According to Word Spy—the website that dubs itself the “word lover's guide to new words,”—a “do tank” is the action-oriented version of a think tank. The website quotes Harold Hubbard, VP of research at a small research firm, who allegedly responded to his company being called a “think tank” by saying “Not so! We’re a ‘do-tank,’ not a ‘think tank.’”
BTS’s doctor of ministry program could make the same claim for its focus on being an action-oriented version of a think tank. By the end of their three to four years of study, DMin students complete a major applied research project that integrates the knowledge and skills learned in the DMin coursework with the analysis of a specific program, problem, or case in the student’s ministry. It provides the student with the opportunity to make a professional contribution to missional praxis in the student’s chosen context.
In June 2015, two DMin students completed their project dissertations and oral reviews. It was a privilege to see them hooded and awarded their degrees at Commencement a few weeks ago.

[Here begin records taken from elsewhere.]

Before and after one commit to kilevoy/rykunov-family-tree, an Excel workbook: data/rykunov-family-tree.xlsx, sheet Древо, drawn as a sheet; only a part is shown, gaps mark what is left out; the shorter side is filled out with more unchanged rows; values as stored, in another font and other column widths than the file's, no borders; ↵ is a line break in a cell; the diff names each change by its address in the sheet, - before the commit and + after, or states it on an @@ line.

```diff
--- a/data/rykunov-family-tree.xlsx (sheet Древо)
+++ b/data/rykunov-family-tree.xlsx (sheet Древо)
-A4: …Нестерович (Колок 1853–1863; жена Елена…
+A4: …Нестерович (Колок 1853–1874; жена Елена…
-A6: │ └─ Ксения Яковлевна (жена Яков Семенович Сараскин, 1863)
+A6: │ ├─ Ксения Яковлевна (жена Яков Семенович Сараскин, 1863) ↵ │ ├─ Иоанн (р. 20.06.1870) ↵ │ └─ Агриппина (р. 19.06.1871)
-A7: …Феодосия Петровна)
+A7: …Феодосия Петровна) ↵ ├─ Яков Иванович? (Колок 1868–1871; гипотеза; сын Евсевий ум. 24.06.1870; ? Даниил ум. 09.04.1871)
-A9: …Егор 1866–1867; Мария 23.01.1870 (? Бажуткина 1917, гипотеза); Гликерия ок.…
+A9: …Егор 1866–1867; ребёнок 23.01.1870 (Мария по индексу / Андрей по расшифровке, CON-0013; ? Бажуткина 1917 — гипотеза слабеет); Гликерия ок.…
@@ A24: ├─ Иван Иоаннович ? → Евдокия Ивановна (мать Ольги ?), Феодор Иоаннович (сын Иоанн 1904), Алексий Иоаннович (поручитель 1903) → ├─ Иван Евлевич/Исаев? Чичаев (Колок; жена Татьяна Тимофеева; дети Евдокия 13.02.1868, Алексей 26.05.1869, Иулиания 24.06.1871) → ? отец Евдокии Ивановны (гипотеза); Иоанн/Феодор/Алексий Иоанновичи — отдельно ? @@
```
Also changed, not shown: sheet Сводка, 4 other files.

Here are the students’ projects and evidence of the significant contributions their projects make to missional praxis.